(Records from a data collection)
-- -- --
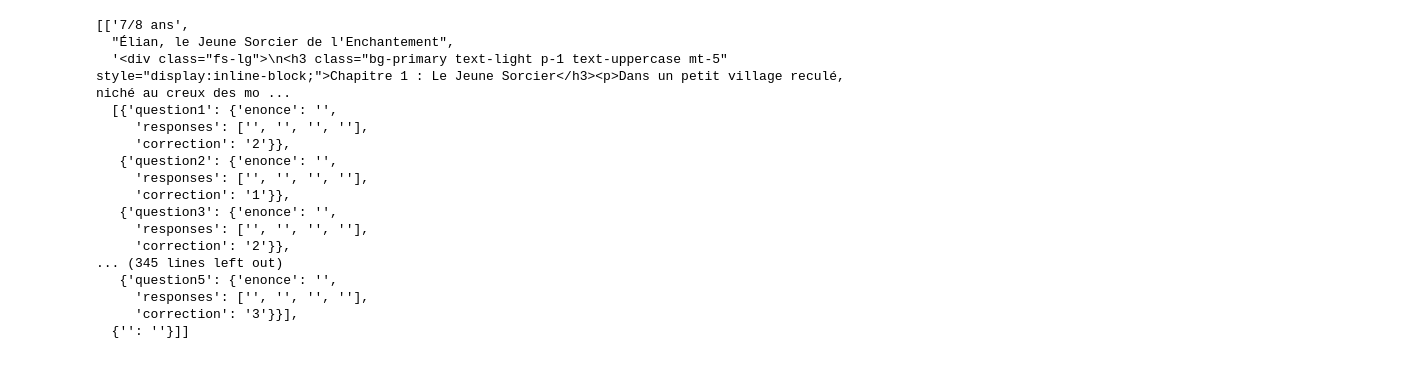
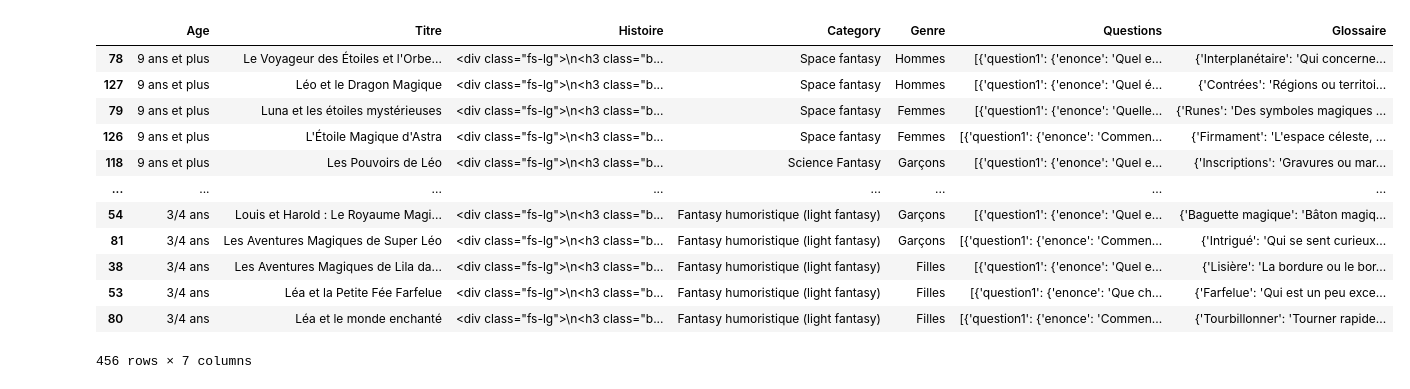
Before and after one commit to bertreux/M1_PYTHON-_WEBSCRAPPING, a Jupyter notebook: eval/selenium_scrapping_meshistoiresdusoir.ipynb, the cells around one changed output. Saved outputs shown, nothing was run; the diff lists cells and outputs as text; code cells hidden in the pictures.

```diff
--- a/eval/selenium_scrapping_meshistoiresdusoir.ipynb
+++ b/eval/selenium_scrapping_meshistoiresdusoir.ipynb
@@ -277,20 +252,19 @@ KeyboardInterrupt:
-# %%
-story
-# %% [output]
-[['7/8 ans',
-  "Élian, le Jeune Sorcier de l'Enchantement",
-  '<div class="fs-lg">\n<h3 class="bg-primary text-light p-1 text-uppercase mt-5" style="display:inline-block;">Chapitre 1 : Le Jeune Sorcier</h3><p>Dans un petit village reculé, niché au creux des mo ...
-  [{'question1': {'enonce': '',
-     'responses': ['', '', '', ''],
-     'correction': '2'}},
-   {'question2': {'enonce': '',
-     'responses': ['', '', '', ''],
-     'correction': '1'}},
-   {'question3': {'enonce': '',
-     'responses': ['', '', '', ''],
-     'correction': '2'}},
-... (345 lines left out)
-   {'question5': {'enonce': '',
-     'responses': ['', '', '', ''],
-     'correction': '3'}}],
-  {'': ''}]]
+# %%
+df = pd.DataFrame(story)
+df.columns = ["Age", "Titre", "Histoire", "Category", "Genre", "Questions", "Glossaire"]
+df = df.sort_values(by=['Age', 'Category', 'Genre'], ascending=[False, False, False])
+df
+# %% [output]
+|  | Age | Titre | Histoire | Category | Genre | Questions | Glossaire |
+| 78 | 9 ans et plus | Le Voyageur des Étoiles et l'Orbe... | <div class="fs-lg">\n<h3 class="b... | Space fantasy | Hommes | [{'question1': {'enonce': 'Quel e... | {'Interplanétaire': 'Qui concerne... |
+| 127 | 9 ans et plus | Léo et le Dragon Magique | <div class="fs-lg">\n<h3 class="b... | Space fantasy | Hommes | [{'question1': {'enonce': 'Quel é... | {'Contrées': 'Régions ou territoi... |
+| 79 | 9 ans et plus | Luna et les étoiles mystérieuses | <div class="fs-lg">\n<h3 class="b... | Space fantasy | Femmes | [{'question1': {'enonce': 'Quelle... | {'Runes': 'Des symboles magiques ... |
+| 126 | 9 ans et plus | L'Étoile Magique d'Astra | <div class="fs-lg">\n<h3 class="b... | Space fantasy | Femmes | [{'question1': {'enonce': 'Commen... | {'Firmament': 'L'espace céleste, ... |
+| 118 | 9 ans et plus | Les Pouvoirs de Léo | <div class="fs-lg">\n<h3 class="b... | Science Fantasy | Garçons | [{'question1': {'enonce': 'Quel e... | {'Inscriptions': 'Gravures ou mar... |
+| ... | ... | ... | ... | ... | ... | ... | ... |
+| 54 | 3/4 ans | Louis et Harold : Le Royaume Magi... | <div class="fs-lg">\n<h3 class="b... | Fantasy humoristique (light fantasy) | Garçons | [{'question1': {'enonce': 'Quel e... | {'Baguette magique': 'Bâton magiq... |
+| 81 | 3/4 ans | Les Aventures Magiques de Super Léo | <div class="fs-lg">\n<h3 class="b... | Fantasy humoristique (light fantasy) | Garçons | [{'question1': {'enonce': 'Commen... | {'Intrigué': 'Qui se sent curieux... |
+| 38 | 3/4 ans | Les Aventures Magiques de Lila da... | <div class="fs-lg">\n<h3 class="b... | Fantasy humoristique (light fantasy) | Filles | [{'question1': {'enonce': 'Quel e... | {'Lisière': 'La bordure ou le bor... |
+| 53 | 3/4 ans | Léa et la Petite Fée Farfelue | <div class="fs-lg">\n<h3 class="b... | Fantasy humoristique (light fantasy) | Filles | [{'question1': {'enonce': 'Que ch... | {'Farfelue': 'Qui est un peu exce... |
+| 80 | 3/4 ans | Léa et le monde enchanté | <div class="fs-lg">\n<h3 class="b... | Fantasy humoristique (light fantasy) | Filles | [{'question1': {'enonce': 'Commen... | {'Tourbillonner': 'Tourner rapide... |
+456 rows × 7 columns
```
Also changed, not shown: parts of 6 cells of this notebook, 1 other file.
-- -- --
▶ **Description of the task**:
Every line in the data that holds the string "plus" should be copied.

▶ **Solution below**:
+| 78 | 9 ans et plus | Le Voyageur des Étoiles et l'Orbe... | <div class="fs-lg">\n<h3 class="b... | Space fantasy | Hommes | [{'question1': {'enonce': 'Quel e... | {'Interplanétaire': 'Qui concerne... |
+| 127 | 9 ans et plus | Léo et le Dragon Magique | <div class="fs-lg">\n<h3 class="b... | Space fantasy | Hommes | [{'question1': {'enonce': 'Quel é... | {'Contrées': 'Régions ou territoi... |
+| 79 | 9 ans et plus | Luna et les étoiles mystérieuses | <div class="fs-lg">\n<h3 class="b... | Space fantasy | Femmes | [{'question1': {'enonce': 'Quelle... | {'Runes': 'Des symboles magiques ... |
+| 126 | 9 ans et plus | L'Étoile Magique d'Astra | <div class="fs-lg">\n<h3 class="b... | Space fantasy | Femmes | [{'question1': {'enonce': 'Commen... | {'Firmament': 'L'espace céleste, ... |
+| 118 | 9 ans et plus | Les Pouvoirs de Léo | <div class="fs-lg">\n<h3 class="b... | Science Fantasy | Garçons | [{'question1': {'enonce': 'Quel e... | {'Inscriptions': 'Gravures ou mar... |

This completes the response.